U.S. ambassador explains $5 million assassination reward, says drug violence is ‘transnational’
U.S. ambassador to Ecuador Michael Fitzpatrick explained on Friday the decision to offer a $5 million reward to find the masterminds of the assassination of presidential candidate Fernando Villavicencio. “We have been very successful in our rewards program to bring criminals to justice,” Fitzpatrick said in Quito. “In recent years, we have seen more than 100 cases solved worldwide as a result of the program.”
He added that because the international illegal drug trade is “all about money,” those involved in it are often willing to come forward. “Since we announced the award, we are already receiving phone calls, emails and social media messages with information,” he said.

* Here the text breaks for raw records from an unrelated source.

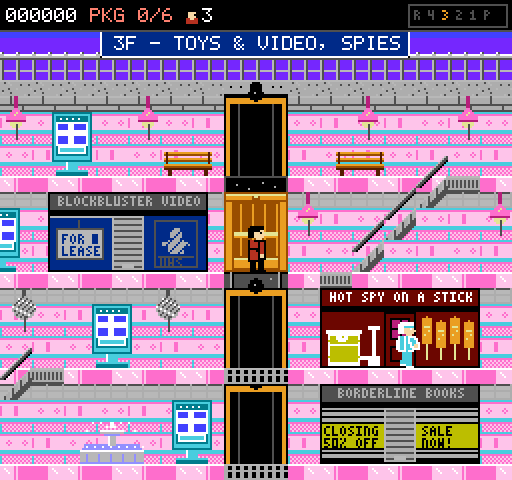
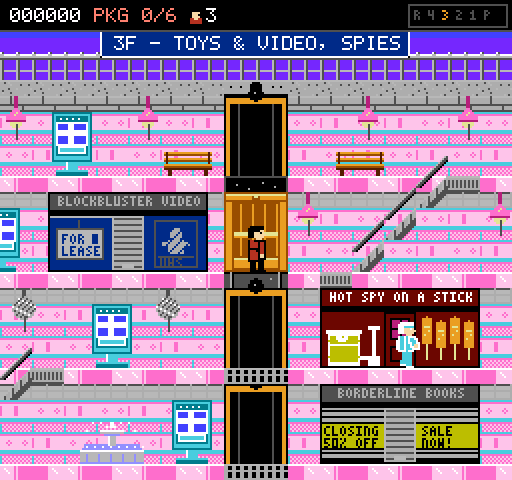
CRT edge fix, debug setters, per-game flags, difficulty wiring, key fallback, store spawn, clippy cleanups, npm wrappers, notes

Changed region(s): [[0.0, 0.0, 0.4375, 0.0625]]

diff --git a/web/mq_js_bundle.js b/web/mq_js_bundle.js
@@ -1848,6 +1848,14 @@ miniquad_add_plugin({ register_plugin, version: 1, name: "macroquad_audio" });
                 window.mallDebug = {
                     step: function (n, mask) { wasm_exports.mall_debug_step(n | 0, (mask | 0) >>> 0); },
                     get: function (i) { return wasm_exports.mall_debug_get(i | 0); },
+                    // playtest setters: set("floor",4) set("x",120) set("packages",6) set("lives",1) set("score",n)
+                    // set("power",0..8) set("kill",1) set("spy",distance) set("alarm",1) set("store",0..12 teleport to its door)
+                    // set("room_package",1) set("continues",n) set("time",seconds) set("nudge",dx) set("room_door",1)
+                    set: function (name, v) {
+                        var ids = { floor: 1, x: 2, packages: 3, lives: 4, score: 5, power: 6, kill: 7, spy: 8, alarm: 9, store: 10,
+                                    room_package: 11, continues: 12, time: 13, nudge: 14, room_door: 15 };
+                        wasm_exports.mall_debug_set(ids[name], v | 0);
+                    },
                     // after the first step() the game only advances when stepped; resume() restores real time
                     resume: function () { wasm_exports.mall_debug_resume(); },
                     fields: ["scene", "score", "lives", "packages", "loop", "x", "floor", "y", "overlay", "frame", "mallT", "spies", "alarm", "storeId", "crt", "muted", "pstate", "bullets", "coins", "banner", "cause", "pfloor", "copFloor", "copX"],

diff --git a/web/mall_plugin.js b/web/mall_plugin.js
@@ -75,6 +75,14 @@
                 window.mallDebug = {
                     step: function (n, mask) { wasm_exports.mall_debug_step(n | 0, (mask | 0) >>> 0); },
                     get: function (i) { return wasm_exports.mall_debug_get(i | 0); },
+                    // playtest setters: set("floor",4) set("x",120) set("packages",6) set("lives",1) set("score",n)
+                    // set("power",0..8) set("kill",1) set("spy",distance) set("alarm",1) set("store",0..12 teleport to its door)
+                    // set("room_package",1) set("continues",n) set("time",seconds) set("nudge",dx) set("room_door",1)
+                    set: function (name, v) {
+                        var ids = { floor: 1, x: 2, packages: 3, lives: 4, score: 5, power: 6, kill: 7, spy: 8, alarm: 9, store: 10,
+                                    room_package: 11, continues: 12, time: 13, nudge: 14, room_door: 15 };
+                        wasm_exports.mall_debug_set(ids[name], v | 0);
+                    },
                     // after the first step() the game only advances when stepped; resume() restores real time
                     resume: function () { wasm_exports.mall_debug_resume(); },
                     fields: ["scene", "score", "lives", "packages", "loop", "x", "floor", "y", "overlay", "frame", "mallT", "spies", "alarm", "storeId", "crt", "muted", "pstate", "bullets", "coins", "banner", "cause", "pfloor", "copFloor", "copX"],

diff --git a/core/src/game/mod.rs b/core/src/game/mod.rs
@@ -39,6 +39,8 @@ pub struct Session {
     pub egg_done: bool,
     pub jokes: Vec<usize>,
     pub strip: bool,
+    /// Stores whose first-visit lines were already spoken (once per game, by `ALL_STORES` index).
+    pub visited: Vec<bool>,
 }
 
 impl Session {
@@ -55,6 +57,7 @@ impl Session {
             egg_done: false,
             jokes: vec![],
             strip: false,
+            visited: vec![false; 13],
         }
     }
     /// Add (or subtract) points; grants the one extra life at 20,000. Returns true if a life was granted.
@@ -253,12 +256,21 @@ impl Game {
     }
     pub fn new_level(&mut self) {
         self.stores = setup_stores(&mut self.rng, self.s.bf);
+        for (st, seen) in self.stores.iter_mut().zip(self.s.visited.iter()) {
+            st.visited = *seen; // first-visit lines and the photo-strip pop-up happen once per GAME, not per loop
+        }
         self.s.packages = 0;
         self.mall = Mall::new(&mut self.rng, self.s.loop_n);
+        self.mall.booth_strip_shown = self.s.strip;
         self.room = None;
         self.cur_store = None;
         self.powers = Powers { radar: false, ..Powers::new() };
         self.overlay = Overlay::None;
+    }
+    #[cfg(test)]
+    pub fn next_loop_for_test(&mut self) {
+        self.s.loop_n += 1;
+        self.new_level();
     }
     pub fn start_game(&mut self) {
         let hi = self.hi_session;
@@ -315,6 +327,7 @@ impl Game {
                 let mut c = SCtx { powers: &mut self.powers, rng: &mut self.rng, loop_n: self.s.loop_n, packages: self.s.packages };
                 let room = StoreRoom::enter(id, &self.stores[st_idx], &mut c, egg);
                 self.stores[st_idx].visited = true;
+                self.s.visited[st_idx] = true;
                 self.room = Some(room);
                 self.cur_store = Some(id);
                 self.scene = Scene::Store;
@@ -605,6 +618,83 @@ impl Game {
             return;
         }
         self.scene = Scene::GameOver { t };
+    }
+
+    /// `?debug=1` playtest setters (see `window.mallDebug.set`). Cheats only exist for automated playtests.
+    pub fn debug_cmd(&mut self, cmd: u32, v: i32) {
+        let door = |i: i32| level::STORE_SLOTS[(i.rem_euclid(13)) as usize];
+        match cmd {
+            1 => self.mall.p.floor = v.clamp(0, 5) as u8,
+            2 => self.mall.p.x = v as f32,
+            3 => self.s.packages = v.clamp(0, 6) as u32,
+            4 => self.s.lives = v,
+            5 => self.s.score = v.max(0),
+            6 => {
+                let kinds = [
+                    PowerKind::Rapid,
+                    PowerKind::Spread,
+                    PowerKind::Armor,
+                    PowerKind::Sneakers,
+                    PowerKind::Radar,
+                    PowerKind::OneUp,
+                    PowerKind::Cinnabomb,
+                    PowerKind::Ooze,
+                    PowerKind::Pretzel,
+                ];
+                self.grant(kinds[(v.rem_euclid(9)) as usize]);
+            }
+            7 => self.mall.kill_player(Cause::Bullet),
+            8 => {
+                // a spy `v` px in front of the agent, same floor
+                let dir: i8 = if self.mall.p.face >= 0 { 1 } else { -1 };
+                let x = (self.mall.p.x + dir as f32 * v as f32).clamp(40.0, 740.0);
+                let floor = self.mall.p.floor;
+                self.mall.spies.push(mall::Spy {
+                    x,
+                    floor,
+                    dir: -dir,
+                    st: mall::SpyState::Walk,
+                    age: 130,
+                    cd: 0,
+                    walk_t: 100,
+                    goal: None,
+                    last_volley: 0,
+                    anim: 0,
+                });
+            }
+            9 => self.mall.alarm_at = self.mall.t + 1,
+            10 => {
+                let s = door(v);
+                self.mall.p.floor = s.floor;
+                self.mall.p.x = s.door_x() as f32;
+                self.mall.p.st = PState::Walk;
+                self.mall.p.z = 0.0;
+            }
+            11 => {
+                // inside a store: stand next to the package fixture (guards stay alive)
+                if let (Some(room), Some(id)) = (self.room.as_mut(), self.cur_store) {
+                    let st = self.stores.iter().find(|s| s.id == id).unwrap();
+                    if let Some(i) = st.contents.iter().position(|c| *c == level::Content::Package) {
+                        let f = room.fixtures[i];
+                        room.x = (f.tx * rooms::TILE + 8) as f32;
+                        room.y = ((f.ty + 1) * rooms::TILE + 1) as f32;
+                        room.face = store::Dir::Up;
+                    }
+                }
+            }
+            12 => self.s.continues = v.max(0) as u32,
+            13 => self.mall.t = v.max(0) * 60,
+            14 => self.mall.p.x += v as f32,
+            15 => {
+                // inside a store: stand just inside the door
+                if let Some(room) = self.room.as_mut() {
+                    let (sx, sy) = (rooms::START.0 * rooms::TILE + 8, rooms::START.1 * rooms::TILE + 8);
+                    room.x = (sx - 8) as f32;
+                    room.y = sy as f32;
+                }
+            }
+            _ => {}
+        }
     }
 
     // ------------------------------------------------------------------ audio hints

diff --git a/core/src/game/mall.rs b/core/src/game/mall.rs
@@ -1,5 +1,6 @@
 //! The side-scrolling mall: player, elevators, escalators, spies, lights, NPCs.
 //! Pure rules; the renderer only reads this state. All randomness comes from the passed-in Rng.
+use super::difficulty;
 use super::elevator::{Car, CarEvent, Fall, Opening};
 use super::level::*;
 use super::powerups::{PowerKind, Powers, Weapon};
@@ -315,7 +316,7 @@ impl Mall {
         for (f, x) in LAMPS {
             lamps.push(Lamp { floor: f, x: x as f32, disco: f == 2, st: LampState::Hang });
         }
-        let alarm_at = (150 - 20 * (loop_n as i32 - 1)).max(60) * 60;
+        let alarm_at = difficulty(loop_n).alarm_secs * 60;
         let cop_floor = *rng.pick(&[4u8, 3, 2, 1]);
         Mall {
             t: 0,
@@ -437,8 +438,7 @@ impl Mall {
     }
     fn score(&mut self, pts: i32, x: f32, y: f32) {
         self.ev.push(Ev::Score(pts));
-        let t = if pts >= 0 { format!("{pts}") } else { format!("{pts}") };
-        self.popup(x, y, t);
+        self.popup(x, y, format!("{pts}"));
     }
     pub fn set_banner(&mut self, lines: Vec<String>, frames: i32, alert: bool) {
         self.banner = Some(Banner { lines, t: frames, total: frames, alert });
@@ -801,7 +801,7 @@ impl Mall {
             if pad.pressed(DOWN) && self.interact_down() {
                 return;
             }
-            if pad.pressed(B) && self.p.slide == 0 || (pad.pressed(B) && self.p.slide != 0) {
+            if pad.pressed(B) {
                 self.p.vz = if ctx.powers.high_jump() { JUMP_V_HIGH } else { JUMP_V };
                 self.p.z = 0.01;
                 self.p.air_dir = dir as i8;
@@ -1207,21 +1207,21 @@ impl Mall {
 // ====================== spies, bullets, lights, items ======================
 impl Mall {
     pub fn spy_speed(&self, loop_n: u32) -> f32 {
-        let mut s = 0.6 * (1.0 + 0.10 * (loop_n as f32 - 1.0)).min(1.6);
+        let mut s = 0.6 * difficulty(loop_n).spy_speed;
         if self.alarm {
             s *= 1.25;
         }
         s
     }
     pub fn spy_shot_interval(&self, loop_n: u32) -> i32 {
-        let mut i = 150.0 / (1.0 + 0.15 * (loop_n as f32 - 1.0)).min(2.2);
+        let mut i = 150.0 / difficulty(loop_n).shot_rate;
         if self.alarm {
             i *= 0.85;
         }
         (i as i32).max(60)
     }
     pub fn spawn_interval(&self, loop_n: u32, bf: bool) -> i32 {
-        let mut i = 360.0 / (1.0 + 0.15 * (loop_n as f32 - 1.0)).min(2.2);
+        let mut i = 360.0 / difficulty(loop_n).spawn_rate;
         if self.alarm {
             i /= 1.6;
         }
@@ -1361,7 +1361,7 @@ impl Mall {
             }
         }
         self.spies = spies;
-        self.spies.retain(|s| !matches!(s.st, SpyState::Dying(t) if t <= 0 && false) && !matches!(s.st, SpyState::Dying(t) if t < -1));
+        self.spies.retain(|s| !matches!(s.st, SpyState::Dying(t) if t < -1));
     }
 
     pub fn kill_spy(&mut self, idx: usize, pts: i32, ctx: &mut Ctx) {

diff --git a/core/src/input.rs b/core/src/input.rs
@@ -78,7 +78,8 @@ impl KeyMapper {
         let is_letter_key = code.starts_with("Key");
         let action = if is_letter_key {
             match ch {
-                Some(c) if c.is_ascii_alphabetic() => by_char(c),
+                // printed letter first; a printed letter with no binding falls back to the physical position
+                Some(c) if c.is_ascii_alphabetic() => by_char(c).or_else(|| by_code(code)),
                 _ => by_code(code),
             }
         } else {
@@ -229,8 +230,10 @@ mod tests {
         assert_eq!(m.key_down("KeyW", Some('z')), Some(Action::Pad(A)));
         // QWERTZ: physical KeyY prints 'z' -> shoot
         assert_eq!(m.key_down("KeyY", Some('z')), Some(Action::Pad(A)));
-        // QWERTZ: physical KeyZ prints 'y' -> unmapped
-        assert_eq!(m.key_down("KeyZ", Some('y')), None);
+        // QWERTZ: physical KeyZ prints 'y' (no binding) -> falls back to its physical position (shoot)
+        assert_eq!(m.key_down("KeyZ", Some('y')), Some(Action::Pad(A)));
+        // a letter with neither a printed nor a physical binding stays unmapped
+        assert_eq!(m.key_down("KeyB", Some('b')), None);
         // uppercase (shift held) still works
         assert_eq!(m.key_down("KeyM", Some('M')), Some(Action::ToggleMute));
     }

diff --git a/core/src/game/tests.rs b/core/src/game/tests.rs
@@ -1215,3 +1215,26 @@ fn loop_one_is_fair_a_new_player_reaches_the_first_4f_store_without_dying() {
     }
     assert!(deaths <= 3, "{deaths}/40 attempts died on the way to the first store: {causes:?}");
 }
+
+#[test]
+fn first_visit_lines_and_photo_strip_are_once_per_game_not_per_loop() {
+    let mut h = H::play(50);
+    h.g.s.visited[stores::index(StoreId::KgbToys)] = true;
+    h.g.s.strip = true;
+    h.g.s.loop_n = 1;
+    h.g.next_loop_for_test();
+    assert!(h.g.stores.iter().find(|s| s.id == StoreId::KgbToys).unwrap().visited);
+    assert!(h.g.mall.booth_strip_shown, "the strip already popped up this game");
+    assert!(!h.g.stores.iter().find(|s| s.id == StoreId::SamBaddy).unwrap().visited);
+}
+
+#[test]
+fn debug_commands_teleport_and_set_state() {
+    let mut h = H::play(51);
+    h.g.debug_cmd(10, 4); // KGB Toys door
+    assert_eq!((h.m().p.floor, h.m().p.x as i32), (3, slot(StoreId::KgbToys).door_x()));
+    h.g.debug_cmd(3, 6);
+    assert_eq!(h.g.s.packages, 6);
+    h.g.debug_cmd(8, 100);
+    assert_eq!(h.m().spies.len(), 1);
+}

diff --git a/core/src/render/mall_view.rs b/core/src/render/mall_view.rs
@@ -113,7 +113,7 @@ impl Renderer {
             }
             let st = g.store_state(s.id);
             let look = if st.role() == Role::Target && st.package_taken { StoreLook::Cleared } else { StoreLook::Normal };
-            self.draw_storefront(cv, sx(s.x), sy(floor_y(s.floor)), s.id, (m.t / 1) as i64, look);
+            self.draw_storefront(cv, sx(s.x), sy(floor_y(s.floor)), s.id, m.t as i64, look);
             if g.s.bf && st.open_for_entry() {
                 cv.blit(self.spr("sf_sale70"), sx(s.x + 26), sy(floor_y(s.floor) - 38));
             }
@@ -489,7 +489,7 @@ impl Renderer {
         let w = lines.iter().map(|l| text_width(l)).max().unwrap_or(0) + 12;
         // slide in/out
         let slide = ((total - t).min(8).min(t.max(0))).clamp(0, 8);
-        let y = 22 + 0 * slide - (8 - slide);
+        let y = 22 - (8 - slide);
         let x = (SCREEN_W as i32 - w) / 2;
         let (bg, fg) = if alert { (c::RED_D, c::WHITE) } else { (c::BLUE_D, c::WHITE) };
         draw_box(cv, x, y, w, h, bg, c::WHITE);

diff --git a/core/src/render/hud.rs b/core/src/render/hud.rs
@@ -12,13 +12,13 @@ impl Renderer {
         cv.rect(0, 0, SCREEN_W as i32, 16, c::BLACK);
         cv.hline(0, 15, SCREEN_W as i32, c::GRAY_D);
         // score
-        draw_text(cv, 3, 4, &format!("{:06}", g.s.score.max(0)), c::WHITE);
+        draw_text(cv, 5, 4, &format!("{:06}", g.s.score.max(0)), c::WHITE);
         // packages
         let all = g.s.packages >= 6;
-        draw_text(cv, 45, 4, &format!("PKG {}/6", g.s.packages), if all { c::GREEN_L } else { c::RED_L });
+        draw_text(cv, 47, 4, &format!("PKG {}/6", g.s.packages), if all { c::GREEN_L } else { c::RED_L });
         // lives
-        cv.blit(self.spr("hud_head"), 92, 4);
-        draw_text(cv, 101, 4, &format!("{}", g.s.lives.max(0)), c::WHITE);
+        cv.blit(self.spr("hud_head"), 94, 4);
+        draw_text(cv, 103, 4, &format!("{}", g.s.lives.max(0)), c::WHITE);
         // active timed power-up
         if let Some((k, left, total)) = g.powers.hud_timer() {
             let name = match k {

diff --git a/core/src/render/store_view.rs b/core/src/render/store_view.rs
@@ -75,7 +75,7 @@ impl Renderer {
                     }
                     b'F' => {
                         draw_floor(cv);
-                        cv.blit(self.spr(&format!("rt_fitting_{}", room.guards.iter().any(|_| false) as i32)), x, y);
+                        cv.blit(self.spr("rt_fitting_0"), x, y);
                         let fi = room.fixtures.iter().position(|f| f.tx == tx && f.ty == ty).unwrap();
                         if st.opened[fi] || st.revealed[fi] {
                             cv.blit(self.spr("rt_fitting_1"), x, y);
@@ -232,8 +232,6 @@ impl Renderer {
         }
         let (x, y) = (room.x as i32 - 8 + ox, room.y as i32 - 8 + oy);
         let f = (room.t / 8) % 2;
-        let moving = g.frame % 1 == 0;
-        let _ = moving;
         let name = match room.st {
             PSt::Hold { .. } => "tdagent_hold".to_string(),
             PSt::Stun(_) => "tdagent_stun".to_string(),

diff --git a/app/src/platform.rs b/app/src/platform.rs
@@ -93,6 +93,17 @@ pub extern "C" fn mall_debug_resume() {
     MANUAL.store(false, Relaxed);
 }
 static MANUAL: AtomicBool = AtomicBool::new(false);
+static CMDS: std::sync::Mutex<Vec<(u32, i32)>> = std::sync::Mutex::new(Vec::new());
+/// Queue a debug command (teleport, set lives/packages, spawn a spy, ...): see `Game::debug_cmd`.
+#[no_mangle]
+pub extern "C" fn mall_debug_set(cmd: u32, value: i32) {
+    if let Ok(mut q) = CMDS.lock() {
+        q.push((cmd, value));
+    }
+}
+pub fn debug_take_cmds() -> Vec<(u32, i32)> {
+    CMDS.lock().map(|mut q| std::mem::take(&mut *q)).unwrap_or_default()
+}
 /// True once a debug step was requested: real-time stepping is suspended.
 pub fn manual_mode() -> bool {
     MANUAL.load(Relaxed)

diff --git a/app/src/crt.rs b/app/src/crt.rs
@@ -29,9 +29,14 @@ float hash(vec2 p) {
 }
 
 void main() {
-    // mild barrel warp that pulls the picture inward (so nothing is ever blank at the edges)
+    // mild barrel curvature: sample slightly outward, so the whole picture stays visible and only
+    // the last ~3 px of the extreme corners fall off the tube
     vec2 d = uv * 2.0 - 1.0;
-    vec2 w = d / (1.0 + 0.05 * vec2(d.y * d.y, d.x * d.x));
+    vec2 w = d * (1.0 + 0.03 * vec2(d.y * d.y, d.x * d.x));
+    if (abs(w.x) > 1.0 || abs(w.y) > 1.0) {
+        gl_FragColor = vec4(0.0, 0.0, 0.0, 1.0);
+        return;
+    }
     vec2 suv = w * 0.5 + 0.5;
     vec3 col = texture2D(Texture, suv).rgb;
     // scanlines: one dark band per source row

diff --git a/core/src/render/gallery.rs b/core/src/render/gallery.rs
@@ -56,7 +56,7 @@ impl Renderer {
         cv.clear(c::GRAY_D);
         let pages = self.gallery_pages();
         let page = page % pages.len();
-        draw_text(cv, 4, 4, &format!("GALLERY {}/{}  LEFT/RIGHT", page + 1, pages.len()), c::WHITE);
+        draw_text(cv, 8, 5, &format!("GALLERY {}/{}  LEFT/RIGHT", page + 1, pages.len()), c::WHITE);
         for it in &pages[page] {
             let s = self.sprites.anim(&it.base, (t / 10) as usize);
             cv.rect(it.x - 1, it.y - 1, s.w as i32 + 2, s.h as i32 + 2, c::BLACK);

Fitzpatrick said the attack on Villavicencio was an “offense against democracy and the rule of law,” and the U.S. is actively collaborating in efforts to find the intellectual authors of the crime. “When there is an attack against a presidential candidate in the middle of an election campaign, it goes against everything we support and are trying to create in the Americas,” he said.
In an interview with television channel Ecuavisa, Fitzpatrick said the U.S. is also alarmed by other murders and attacks on political figures in Ecuador. “Besides Villavicencio, we have also witnessed the assassination of Manta Mayor Agustín Intriago and others in Duran, Puerto Lopez and Esmeraldas in recent months.”
Fitzpatrick said much of the violence is not “homegrown” but transnational. “Villavicencio’s murder was by a Colombian hitman and Intriago’s was by a Venezuelan,” he said. “Our intention is to attack those high up in the crime and drug organizations who hire the hitmen to do the killings no matter where they live. In most cases, there are several intermediaries between the people who order the murders and those who commit them. We want to locate those at the top.”
Villavicencio’s family issued a statement Friday thanking the U.S. for offering the award, saying they believed it would “increase the pace” of the investigation.